But Two Hippies aren’t the only ones with live music. Just a block south, Barrio Café features live entertainment on the weekends.

During the day, it might be easy to zoom past Barrio Café without realizing its presence, but nearly impossible to pass by at night. The custom ironwork, illuminated bar and line of patrons wrapped around the corner sparks the curiosity of countless drivers. But it’s not just the ambiance that keeps the customers coming back.

The restaurant planted its roots on 16th Street in 2002 and has no intentions of letting go. Partners Wendy Gruber and chef Silvana Salcido Esparza provide authentic southern Mexico cuisine and original creations in a modest locale that has food junkies from all over the Valley flocking to this unconventional location.

Barrio Café comes to life nightly as one of 16th Street's consistently bustling businesses.

The laid-back café has only one golden rule: no reservations.
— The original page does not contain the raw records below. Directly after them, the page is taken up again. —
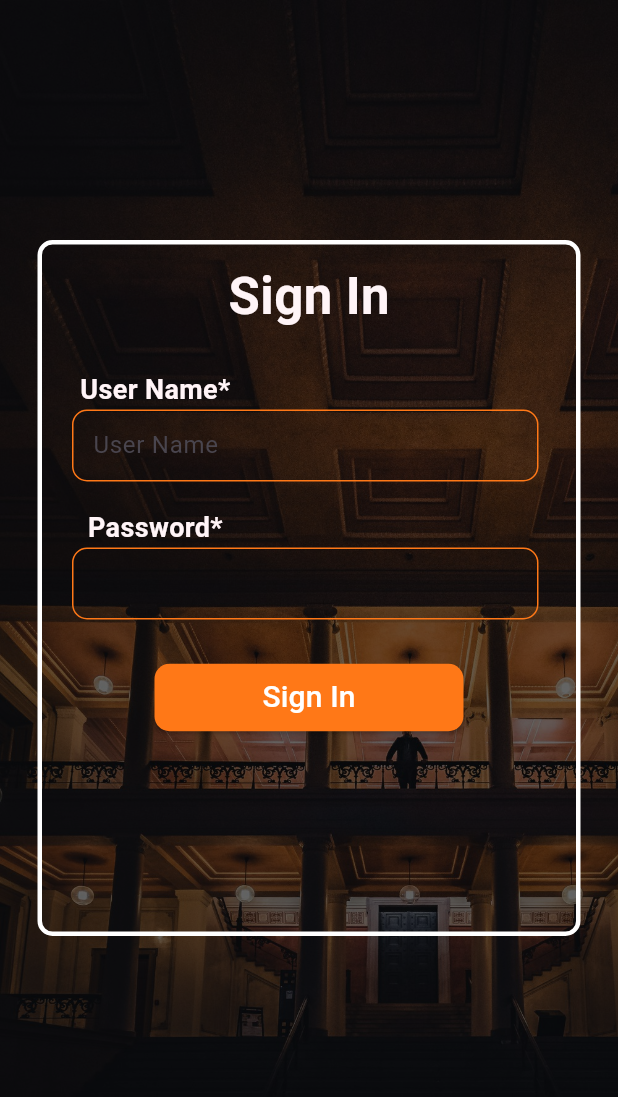
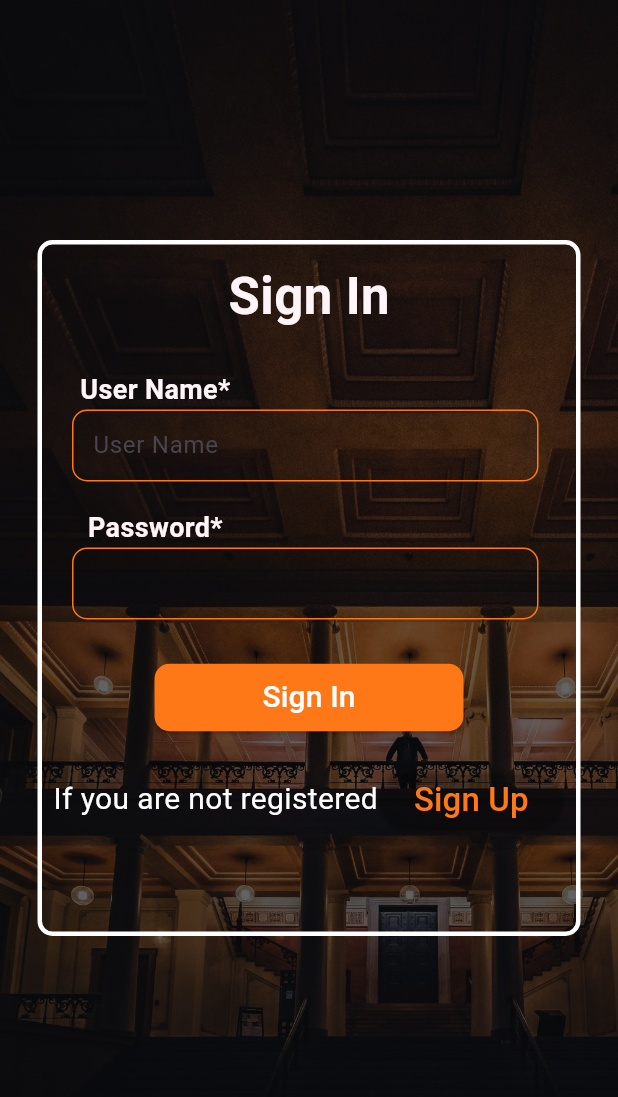
Before and after one commit to sudeepa99/Radiant-residents---app-, a Flutter app: the SignInPage screen opened directly, on a phone screen of 412 x 824 dp. Shown: the top 1097 px of the screen. Run offline on Flutter 3.47's test engine with Material 3 defaults, Android fonts, the phone set to English and light mode, and no system bars; our stand-ins replace carousel_slider, lottie.

Commit message:
Updated sign in screen

```diff
--- a/lib/sign_in.dart
+++ b/lib/sign_in.dart
@@ -192,6 +192,41 @@ class _SignInPageState extends State<SignInPage> {
                         ),
                       ),
                     ),
+                    const SizedBox(
+                      height: 20,
+                    ),
+                    Expanded(
+                      child: Row(
+                        mainAxisAlignment: MainAxisAlignment.center,
+                        children: [
+                          Text(
+                            "If you are not registered",
+                            style: TextStyle(
+                              color: Colors.white,
+                              fontSize: 20,
+                            ),
+                          ),
+                          ElevatedButton(
+                            onPressed: () {
+                              // Navigator.push(context,
+                              //     MaterialPageRoute(builder: (context) => SignUp()));
+                            },
+                            style: ButtonStyle(
+                              backgroundColor: MaterialStateProperty.all<Color>(
+                                Colors.transparent,
+                              ),
+                            ),
+                            child: const Text(
+                              "Sign Up",
+                              style: TextStyle(
+                                fontSize: 22.0,
+                                color: Color(0xFFFF7817),
+                              ),
+                            ),
+                          ),
+                        ],
+                      ),
+                    ),
                   ],
                 ),
               ),
```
Despite having only 17 small tables, patrons don’t mind waiting hours for a chance to indulge in the unique cuisine. In fact, they usually pass the time while sipping on decadent margaritas.

Richard Vick has worked at Barrio Café for just under six years.

“We’re always busy, every day of the week,” he says. “There really is no down time here, business is great on 16th Street.”

The bar, crafted out of an unfinished antique door with keyhole intact, is understandably tiny and only seats two. Outside, there is plenty of seating, allowing those who are waiting for their tables to watch the traffic go by and take in the urban vibe of the street.

Ranch Market is one of 16th Street's longstanding landmarks.

As 16th forms the eastern edge of the Garfield neighborhood near Roosevelt Street, you cannot miss the mega grocery store that is Ranch Market.

The Hispanic supermarket is one of only nine in a chain that spans just three Southwest states.

Walk inside Ranch Market and you are sure to be overwhelmed. La Cocina, the kitchen, is the first of many departments you will encounter within the market.

Whether you’re in the mood for fresh baked goods, hot tortillas or homemade authentic Hispanic refreshments, La Cocina offers it all. But that’s just beyond the front doors. There’s an entire grocery store still left to explore.

Despite all the success Ranch Market is experiencing, there are still so many in the Valley who have yet to venture inside. It’s truly a world of its own, with foods, colors and smells inspired by Latin America.

16th Street has been overlooked for sometime, often serving as a quicker north-south route than 24th or 7th streets. But that is all changing, with artists, visionaries and chefs calling the humble street home. People are listening and making 16th Street a deserving Central Phoenix destination.

Boom Boom LaRue is located just north of Osborn Road at 3606 N. 16th St. Universal Furnishings and Offerings is a door south at 3602 N. 16th St. Two Hippies Beach House is just south of Earll Drive at 3102 N. 16th St. Barrio Café is a block south of Thomas Road at 2814 N. 16th St. Ranch Market is at the northeast corner of 16th and Roosevelt streets at 1602 E. Roosevelt St.


  • Tim

    Great article. I love Ranch Market for selection of meat and produce. Awesome bakery items as well. And Barrio Café is a cool little spot. Great atmosphere. And you can’t go wrong with the guacamole made table side.

  • 16th Street has a lot of potential, unfortunately it’ll never fully be realized until the City stops with obsession of moving cars out of the Central City as fast as possible and starts focusing more on complete streets.

    Most of the sidewalks on 16th street abut directly to the busy road where traffic whizzes by at high speeds, making it a scary at best place for pedestrians. Most of the entire strip has a large turn lane to allow traffic to continue moving at 45MPH+ while those ahead of you move out of the way to turn.

    What needs to happen to streets like 16th is to have the turn lane eliminated and planter strips added between the sidewalk and street to create 1. places for shade, 2. a safer environment for pedestrians, 3. a more beautiful street scape.

    Once that happens we’ll have gone along way to making 16th more walkable. Something else that could really help is a circulator bus that went from 16th/Bethany Home down to 16th and Roosevelt or so. Right now there’s a lot of neat shops and businesses along 16th, but they’re far too spread out.